That is not to say that God is not fair and just in His dealings with people. He is of course. But this is to say that salvation is a free gift and all of those who receive it enjoy equal benefit – the greatest treasure imaginable – Jesus.
It doesn’t matter if you came to Christ as a child, were a militant atheist until grace got hold of you as a college student, worshiped a false god until you repented and turned to Christ as an adult, or thought of yourself as a Christian because you went to church and lived a “good” life until you responded to the gospel later in life. The reward is the same – Christ Jesus.
While some might begin to feel the tension of our desire for fairness at this point, the next step is where it really becomes a problem.
Not only is entrance into Christ’s kingdom based on grace, so is living in it. In other words, our effort doesn’t bring about a relationship with Christ, neither does it sustain it.
We have to resist our natural tendency to slide into a fairness-oriented, works-based faith that holds that we continue to earn God’s love and acceptance by what we do. We gather with other believers for worship because we fear that if we do not, God will be upset with us. Or we believe that God will be impressed with our obedience when we do and He will bless us in some way. We read the Bible, pray, share our faith, give for the same reasons.
And when we do this, we embrace man’s system of “fairness” and abandon God’s grace. We become the workers who began first thing in the morning. We look at what we have done and believe that God owes us because of it. We might not say that, but it is what is deep down within our hearts.

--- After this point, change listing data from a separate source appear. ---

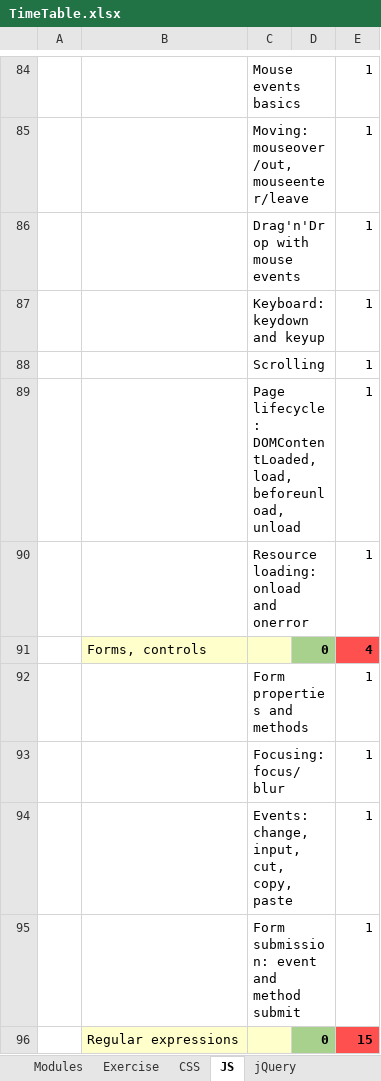
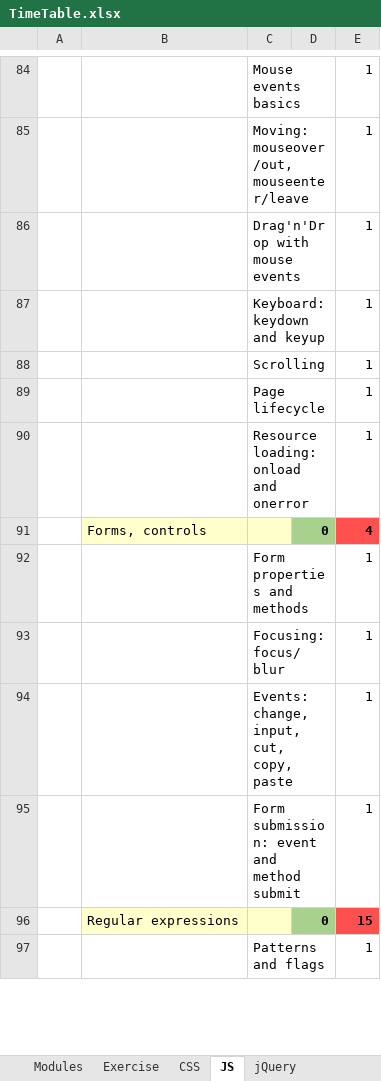
Before and after one commit to codeParane/ThusyStudies, an Excel workbook: TimeTable.xlsx, sheet JS, drawn as a sheet; only a part is shown, gaps mark what is left out; the shorter side is filled out with more unchanged rows; values as stored, in another font and other column widths than the file's, no borders; the diff names each change by its address in the sheet, - before the commit and + after, or states it on an @@ line.

```diff
--- a/TimeTable.xlsx (sheet JS)
+++ b/TimeTable.xlsx (sheet JS)
-C89: Page lifecycle: DOMContentLoaded, load, beforeunload, unload
+C89: Page lifecycle
```
Also changed, not shown: sheet Modules, sheet jQuery, sheet CSS, 25 other files.
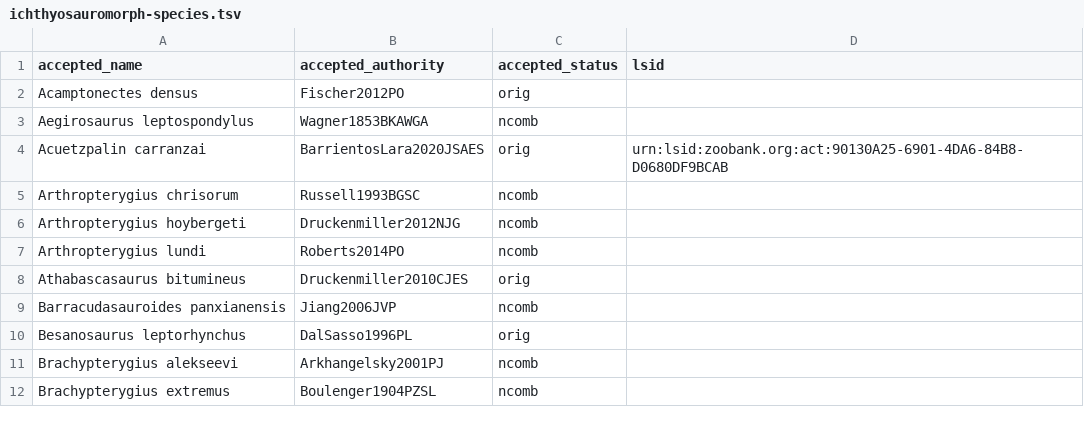
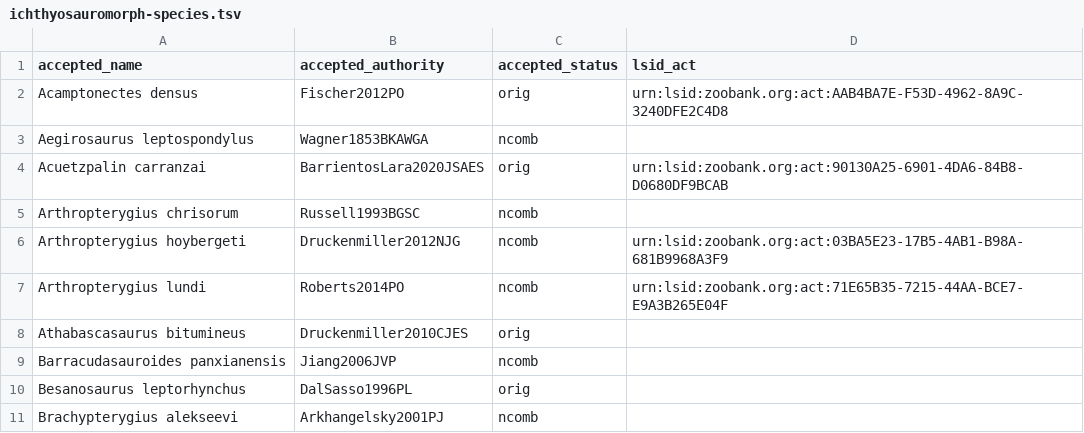
Before and after one commit to benjaminmoon/ichthyosaurs, a TSV file: ichthyosauromorph-taxonomy/ichthyosauromorph-species.tsv, drawn as a sheet; only a part is shown; the shorter side is filled out with more unchanged rows.

```diff
--- a/ichthyosauromorph-taxonomy/ichthyosauromorph-species.tsv
+++ b/ichthyosauromorph-taxonomy/ichthyosauromorph-species.tsv
@@ -1,3 +1,3 @@
-accepted_name	accepted_authority	accepted_status	lsid
-Acamptonectes densus	Fischer2012PO	orig	
+accepted_name	accepted_authority	accepted_status	lsid_act
+Acamptonectes densus	Fischer2012PO	orig	urn:lsid:zoobank.org:act:AAB4BA7E-F53D-4962-8A9C-3240DFE2C4D8
 Aegirosaurus leptospondylus	Wagner1853BKAWGA	ncomb	
@@ -5,4 +5,4 @@ Acuetzpalin carranzai	BarrientosLara2020JSAES	orig	urn:lsid:zoobank.org:act:9013
 Arthropterygius chrisorum	Russell1993BGSC	ncomb	
-Arthropterygius hoybergeti	Druckenmiller2012NJG	ncomb	
-Arthropterygius lundi	Roberts2014PO	ncomb	
+Arthropterygius hoybergeti	Druckenmiller2012NJG	ncomb	urn:lsid:zoobank.org:act:03BA5E23-17B5-4AB1-B98A-681B9968A3F9
+Arthropterygius lundi	Roberts2014PO	ncomb	urn:lsid:zoobank.org:act:71E65B35-7215-44AA-BCE7-E9A3B265E04F
 Athabascasaurus bitumineus	Druckenmiller2010CJES	orig	
```
Also changed, not shown: ichthyosauromorph-taxonomy/ichthyosauromorph-synonymy.tsv, 5 other files.
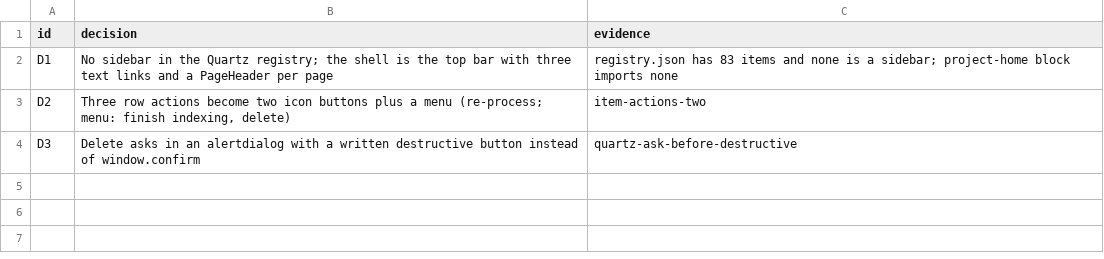
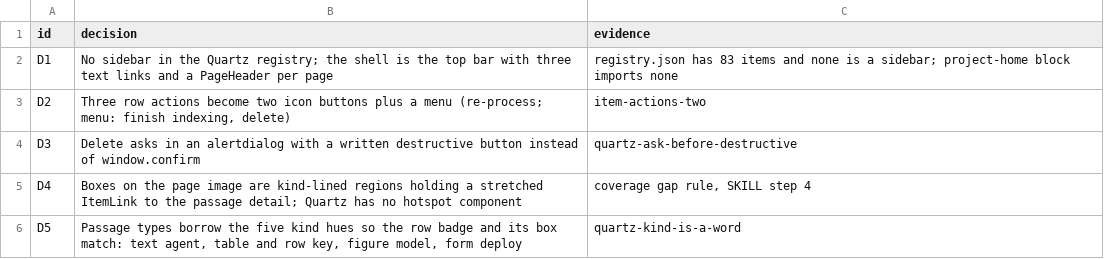
Before and after one commit to BenyD/pdf-chunking-workbench, a TSV file: web/.ui-review/migrate/decisions.tsv, drawn as a sheet.

```diff
--- a/web/.ui-review/migrate/decisions.tsv
+++ b/web/.ui-review/migrate/decisions.tsv
@@ -4 +4,3 @@ D2	Three row actions become two icon buttons plus a menu (re-process; menu: fini
 D3	Delete asks in an alertdialog with a written destructive button instead of window.confirm	quartz-ask-before-destructive
+D4	Boxes on the page image are kind-lined regions holding a stretched ItemLink to the passage detail; Quartz has no hotspot component	coverage gap rule, SKILL step 4
+D5	Passage types borrow the five kind hues so the row badge and its box match: text agent, table and row key, figure model, form deploy	quartz-kind-is-a-word
```
Also changed, not shown: web/.ui-review/migrate/queue.tsv, 7 other files.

God owes us. We have purchased God’s favor with our obedience.
In the world, that might be fair. But again, God doesn’t operate according to worldly fairness, but grace.
Pay attention to what Paul told the Galatian church when they wrestled with this issue:
Are you so foolish? After beginning with the Spirit, are you now going to be made complete by the flesh? – Galatians 3:3
It’s a great argument from the greater to the lesser. If God’s grace brings about new life, won’t it also maintain that new life?
This is one of the most important lessons for followers of Jesus to learn and live out. We do nothing to earn God’s favor; but we do all as a result of it. Obedience doesn’t produce God’s favor; obedience flows out of experiencing God’s favor.
This is how J.D. Greear put it in his book, Gospel:
God, however, motivates us from acceptance, not toward it.
Let this truth stir your affections for Christ. Nothing we do will prompt to love us any less – or more – than He does. That is because His love is based on His love for His Son who dwells within us.
What we do certainly matters. But why we do it matters much more. This is what our kids need to know.
This is the essence of the gospel.
Here is more help for leaders preparing for the February 1, 2015 session (Unit 30, Session 1) of The Gospel Project for Kids.
Brian Dembowczyk is the team leader for The Gospel Project for Kids. He served in local church ministry for over 16 years before coming to LifeWay in 2014. Brian earned an M.Div. from the Southern Baptist Theological Seminary and a D.Min. from the New Orleans Baptist Theological Seminary. Brian and his wife, Tara, and their three children – Joshua, Hannah, and Caleb – live in Murfreesboro, TN, where Brian enjoys drinking coffee and teaching 1-3 graders at City Church.